Click here to check out this week's Labor History Today podcast. On this week’s show: Lena Solow on organizing Babeland; Maritime Trades Executive Secretary-Treasurer Dan Duncan on the Seamen’s Act; plus this week’s “Cool things from the George Meany Labor Archives.” Interviews by Patrick Dixon and Alan Wierdak.
Three explosions at a Utah Fuel Co. mine in Castle Gate, Utah, kill 171. Fifty of the fatalities were native-born Greeks, 25 were Italians, 32 English or Scots, 12 Welsh, four Japanese, and three Austrians (or South Slavs). The youngest victim was 15; the oldest, 73 - 1924
New York members of the Fur and Leather Workers Union, many of them women, strike for better pay and conditions. They persevere despite beatings by police, winning a 10-percent wage increase and five-day work week - 1926
The Norris-LaGuardia Anti-Injunction Act took effect on this day. It limits the ability of federal judges to issue injunctions against workers and unions involved in labor disputes – 1932
With roots in the socialist movements of the early 20th century, the first International Women’s Day commemorated as established by the United Nations General Assembly - 1977
César Chávez leads 5,000 striking farmworkers on a march through the streets of Salinas, Calif. - 1979
The Westmoreland County (Pa.) Coal Strike—known as the "Slovak strike" because some 70 percent of the 15,000 strikers were Slovakian immigrants—begins on this date and continues for nearly 16 months before ending in defeat. Sixteen miners and family members were killed during the strike - 1912

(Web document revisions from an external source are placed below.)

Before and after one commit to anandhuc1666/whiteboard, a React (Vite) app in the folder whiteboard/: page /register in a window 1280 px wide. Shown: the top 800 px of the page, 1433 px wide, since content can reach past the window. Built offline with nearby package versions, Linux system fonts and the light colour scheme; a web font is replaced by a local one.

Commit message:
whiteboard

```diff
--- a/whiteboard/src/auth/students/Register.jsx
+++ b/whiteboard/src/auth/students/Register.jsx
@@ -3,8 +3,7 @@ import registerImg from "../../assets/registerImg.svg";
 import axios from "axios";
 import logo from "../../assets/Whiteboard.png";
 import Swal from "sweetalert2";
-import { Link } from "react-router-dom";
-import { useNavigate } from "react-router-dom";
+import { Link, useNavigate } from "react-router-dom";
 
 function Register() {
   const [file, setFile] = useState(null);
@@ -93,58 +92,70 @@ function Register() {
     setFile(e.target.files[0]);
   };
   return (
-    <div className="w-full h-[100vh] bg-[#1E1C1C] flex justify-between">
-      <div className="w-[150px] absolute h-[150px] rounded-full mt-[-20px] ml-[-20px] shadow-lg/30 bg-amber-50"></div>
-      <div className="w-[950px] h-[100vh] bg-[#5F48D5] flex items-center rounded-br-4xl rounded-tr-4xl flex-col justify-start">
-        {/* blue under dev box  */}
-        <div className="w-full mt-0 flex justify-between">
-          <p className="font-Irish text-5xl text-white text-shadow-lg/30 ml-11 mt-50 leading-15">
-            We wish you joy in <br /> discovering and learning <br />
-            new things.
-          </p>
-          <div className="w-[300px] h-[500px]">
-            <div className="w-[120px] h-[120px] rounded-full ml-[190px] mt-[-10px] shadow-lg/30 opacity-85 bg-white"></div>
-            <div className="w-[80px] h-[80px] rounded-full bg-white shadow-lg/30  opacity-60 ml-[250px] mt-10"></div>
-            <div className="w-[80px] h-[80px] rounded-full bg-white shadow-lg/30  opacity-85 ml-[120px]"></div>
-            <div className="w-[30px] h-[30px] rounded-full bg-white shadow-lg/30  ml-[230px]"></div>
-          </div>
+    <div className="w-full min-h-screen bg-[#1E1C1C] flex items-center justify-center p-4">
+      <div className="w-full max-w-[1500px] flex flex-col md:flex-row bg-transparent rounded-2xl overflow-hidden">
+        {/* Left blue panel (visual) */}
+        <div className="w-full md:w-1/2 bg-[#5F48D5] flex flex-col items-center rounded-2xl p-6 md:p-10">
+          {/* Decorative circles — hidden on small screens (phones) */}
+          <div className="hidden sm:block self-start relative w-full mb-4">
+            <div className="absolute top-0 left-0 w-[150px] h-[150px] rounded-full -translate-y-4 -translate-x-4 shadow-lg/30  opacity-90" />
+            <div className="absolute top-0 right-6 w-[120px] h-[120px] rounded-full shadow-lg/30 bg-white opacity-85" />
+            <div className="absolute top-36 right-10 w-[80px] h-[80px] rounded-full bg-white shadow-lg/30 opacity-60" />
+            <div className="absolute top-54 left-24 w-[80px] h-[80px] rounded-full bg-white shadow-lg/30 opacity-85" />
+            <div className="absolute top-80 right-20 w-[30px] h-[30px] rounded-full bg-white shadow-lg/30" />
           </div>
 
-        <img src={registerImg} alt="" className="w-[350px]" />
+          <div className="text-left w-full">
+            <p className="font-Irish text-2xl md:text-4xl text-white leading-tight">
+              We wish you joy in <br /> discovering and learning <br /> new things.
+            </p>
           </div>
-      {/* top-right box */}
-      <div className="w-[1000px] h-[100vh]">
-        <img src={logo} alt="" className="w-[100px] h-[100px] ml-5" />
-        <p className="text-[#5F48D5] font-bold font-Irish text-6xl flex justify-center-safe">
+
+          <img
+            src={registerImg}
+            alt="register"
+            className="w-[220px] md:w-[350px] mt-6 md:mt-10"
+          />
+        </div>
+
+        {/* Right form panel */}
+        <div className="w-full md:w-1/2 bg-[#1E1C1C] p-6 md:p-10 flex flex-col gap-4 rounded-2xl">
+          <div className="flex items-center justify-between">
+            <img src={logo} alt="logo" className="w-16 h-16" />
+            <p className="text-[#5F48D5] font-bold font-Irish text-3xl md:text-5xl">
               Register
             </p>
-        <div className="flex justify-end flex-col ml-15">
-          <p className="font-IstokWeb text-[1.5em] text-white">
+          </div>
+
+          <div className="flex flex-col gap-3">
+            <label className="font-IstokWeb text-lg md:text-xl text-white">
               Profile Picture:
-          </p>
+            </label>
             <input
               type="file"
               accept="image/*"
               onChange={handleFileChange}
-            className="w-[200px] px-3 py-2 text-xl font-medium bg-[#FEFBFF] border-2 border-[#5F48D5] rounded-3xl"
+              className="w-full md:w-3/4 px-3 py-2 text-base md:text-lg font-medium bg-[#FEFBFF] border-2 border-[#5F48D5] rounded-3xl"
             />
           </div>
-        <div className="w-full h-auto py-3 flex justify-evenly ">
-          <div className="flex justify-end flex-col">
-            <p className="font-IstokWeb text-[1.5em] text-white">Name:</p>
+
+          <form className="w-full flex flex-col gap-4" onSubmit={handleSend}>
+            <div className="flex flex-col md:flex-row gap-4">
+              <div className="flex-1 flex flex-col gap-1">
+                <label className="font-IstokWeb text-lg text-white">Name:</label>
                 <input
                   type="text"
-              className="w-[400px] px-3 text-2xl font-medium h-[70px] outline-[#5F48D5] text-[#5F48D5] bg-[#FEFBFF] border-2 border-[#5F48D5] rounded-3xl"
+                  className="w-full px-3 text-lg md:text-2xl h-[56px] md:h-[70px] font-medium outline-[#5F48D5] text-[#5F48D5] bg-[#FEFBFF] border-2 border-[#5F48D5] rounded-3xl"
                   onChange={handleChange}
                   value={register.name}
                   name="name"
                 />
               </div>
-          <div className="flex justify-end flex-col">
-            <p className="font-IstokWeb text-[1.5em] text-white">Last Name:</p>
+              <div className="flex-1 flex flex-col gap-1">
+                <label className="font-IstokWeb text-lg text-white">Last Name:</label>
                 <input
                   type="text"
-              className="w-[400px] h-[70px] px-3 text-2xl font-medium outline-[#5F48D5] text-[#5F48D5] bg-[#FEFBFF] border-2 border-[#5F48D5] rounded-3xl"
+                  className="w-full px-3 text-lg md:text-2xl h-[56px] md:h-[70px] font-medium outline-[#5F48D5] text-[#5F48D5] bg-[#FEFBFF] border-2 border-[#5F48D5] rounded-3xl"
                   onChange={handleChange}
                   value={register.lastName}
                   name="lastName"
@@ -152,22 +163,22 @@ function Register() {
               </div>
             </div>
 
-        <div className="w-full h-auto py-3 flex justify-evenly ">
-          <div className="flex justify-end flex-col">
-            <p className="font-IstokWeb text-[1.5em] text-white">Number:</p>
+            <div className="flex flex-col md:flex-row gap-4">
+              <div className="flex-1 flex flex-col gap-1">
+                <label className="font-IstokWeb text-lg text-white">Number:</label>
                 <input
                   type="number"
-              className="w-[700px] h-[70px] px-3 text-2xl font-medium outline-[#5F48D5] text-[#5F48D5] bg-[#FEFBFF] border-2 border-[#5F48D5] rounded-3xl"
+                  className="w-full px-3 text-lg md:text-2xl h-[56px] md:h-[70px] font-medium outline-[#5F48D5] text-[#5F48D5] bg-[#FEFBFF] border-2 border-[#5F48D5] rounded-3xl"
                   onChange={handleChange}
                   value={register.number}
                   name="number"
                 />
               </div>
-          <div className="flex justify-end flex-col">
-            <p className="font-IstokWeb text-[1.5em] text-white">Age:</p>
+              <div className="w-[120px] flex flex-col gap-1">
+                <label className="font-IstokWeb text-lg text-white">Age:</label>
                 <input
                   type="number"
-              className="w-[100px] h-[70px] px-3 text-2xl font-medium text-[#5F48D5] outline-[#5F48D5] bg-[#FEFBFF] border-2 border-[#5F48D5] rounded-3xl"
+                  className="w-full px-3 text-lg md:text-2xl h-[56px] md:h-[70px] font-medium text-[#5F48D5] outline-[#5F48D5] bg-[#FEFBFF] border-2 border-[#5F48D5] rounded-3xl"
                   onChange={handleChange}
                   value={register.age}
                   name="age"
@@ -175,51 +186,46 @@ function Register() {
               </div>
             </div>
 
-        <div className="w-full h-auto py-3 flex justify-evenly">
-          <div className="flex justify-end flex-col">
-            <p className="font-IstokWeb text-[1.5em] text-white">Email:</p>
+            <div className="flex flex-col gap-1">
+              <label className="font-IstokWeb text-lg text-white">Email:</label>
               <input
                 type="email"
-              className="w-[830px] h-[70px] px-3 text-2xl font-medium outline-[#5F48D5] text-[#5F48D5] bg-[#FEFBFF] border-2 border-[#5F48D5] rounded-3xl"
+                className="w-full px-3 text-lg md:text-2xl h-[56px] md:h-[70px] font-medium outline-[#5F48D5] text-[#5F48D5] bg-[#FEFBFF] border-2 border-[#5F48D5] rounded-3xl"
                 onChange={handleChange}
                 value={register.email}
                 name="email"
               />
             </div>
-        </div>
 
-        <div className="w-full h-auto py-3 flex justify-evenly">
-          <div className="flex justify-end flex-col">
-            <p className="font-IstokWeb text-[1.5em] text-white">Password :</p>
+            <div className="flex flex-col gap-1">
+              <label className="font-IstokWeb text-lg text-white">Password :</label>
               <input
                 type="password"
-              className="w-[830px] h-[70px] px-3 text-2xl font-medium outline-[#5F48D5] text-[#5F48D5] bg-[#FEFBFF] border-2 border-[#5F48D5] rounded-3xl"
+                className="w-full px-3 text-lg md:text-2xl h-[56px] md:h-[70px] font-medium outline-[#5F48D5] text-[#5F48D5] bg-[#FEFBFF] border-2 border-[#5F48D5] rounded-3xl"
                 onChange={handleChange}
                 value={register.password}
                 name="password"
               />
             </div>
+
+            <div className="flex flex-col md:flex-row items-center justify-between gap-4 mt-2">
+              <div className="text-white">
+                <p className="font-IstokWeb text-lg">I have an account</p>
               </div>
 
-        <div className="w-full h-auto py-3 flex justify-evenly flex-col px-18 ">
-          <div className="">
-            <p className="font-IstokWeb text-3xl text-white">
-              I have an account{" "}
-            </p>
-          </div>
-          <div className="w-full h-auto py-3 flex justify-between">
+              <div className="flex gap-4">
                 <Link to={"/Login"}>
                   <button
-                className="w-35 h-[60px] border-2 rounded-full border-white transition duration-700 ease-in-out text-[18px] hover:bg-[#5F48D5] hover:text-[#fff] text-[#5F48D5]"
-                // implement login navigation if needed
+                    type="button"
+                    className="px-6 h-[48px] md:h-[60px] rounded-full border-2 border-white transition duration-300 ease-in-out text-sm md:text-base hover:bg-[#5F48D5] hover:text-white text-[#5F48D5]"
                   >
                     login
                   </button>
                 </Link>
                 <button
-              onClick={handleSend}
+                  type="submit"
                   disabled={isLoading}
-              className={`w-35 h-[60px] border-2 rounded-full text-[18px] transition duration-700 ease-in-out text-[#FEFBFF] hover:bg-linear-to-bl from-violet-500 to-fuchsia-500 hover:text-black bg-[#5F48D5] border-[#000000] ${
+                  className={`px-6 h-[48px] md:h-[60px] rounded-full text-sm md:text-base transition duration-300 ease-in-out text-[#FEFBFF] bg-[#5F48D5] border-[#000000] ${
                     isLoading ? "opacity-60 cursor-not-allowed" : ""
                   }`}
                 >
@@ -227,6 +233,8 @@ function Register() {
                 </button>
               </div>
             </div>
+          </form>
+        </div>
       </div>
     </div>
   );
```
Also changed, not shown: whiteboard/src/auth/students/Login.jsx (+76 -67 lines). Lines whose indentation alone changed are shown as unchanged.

Spurred by President Franklin D. Roosevelt, the U.S. Congress begins its 100 days of enacting New Deal legislation. Just one of many programs established to help Americans survive the Great Depression: The Civilian Conservation Corps, which put 2.5 million young men on the government payroll to help in national conservation and infrastructure projects - 1933
Work begins on the $8 billion, 800-mile-long Alaska Oil pipeline connecting oil fields in northern Alaska to the sea port at Valdez. Tens of thousands of people worked on the pipeline, enduring long hours, cold temperatures and brutal conditions. At least 32 died on the job - 1974
U.S. Supreme Court upholds espionage conviction of labor leader and socialist Eugene V. Debs. Debs was jailed for speaking out against World War I. Campaigning for president from his Atlanta jail cell, he won 3.4 percent of the vote—nearly a million votes – 1919
New York City bus drivers, members of the Transport Workers Union, go on strike. After 12 days of no buses—and a large show of force by Irish-American strikers at the St. Patrick’s Day parade—Mayor Fiorello La Guardia orders arbitration - 1941
United Farm Workers leader César Chávez breaks a 24-day fast, by doctor’s order, at a mass in Delano, California’s public park. Several thousand supporters are at his side, including Sen. Robert Kennedy. Chavez called it “a fast for non-violence and a call to sacrifice” - 1968
Labor history courtesy Union Communication Services.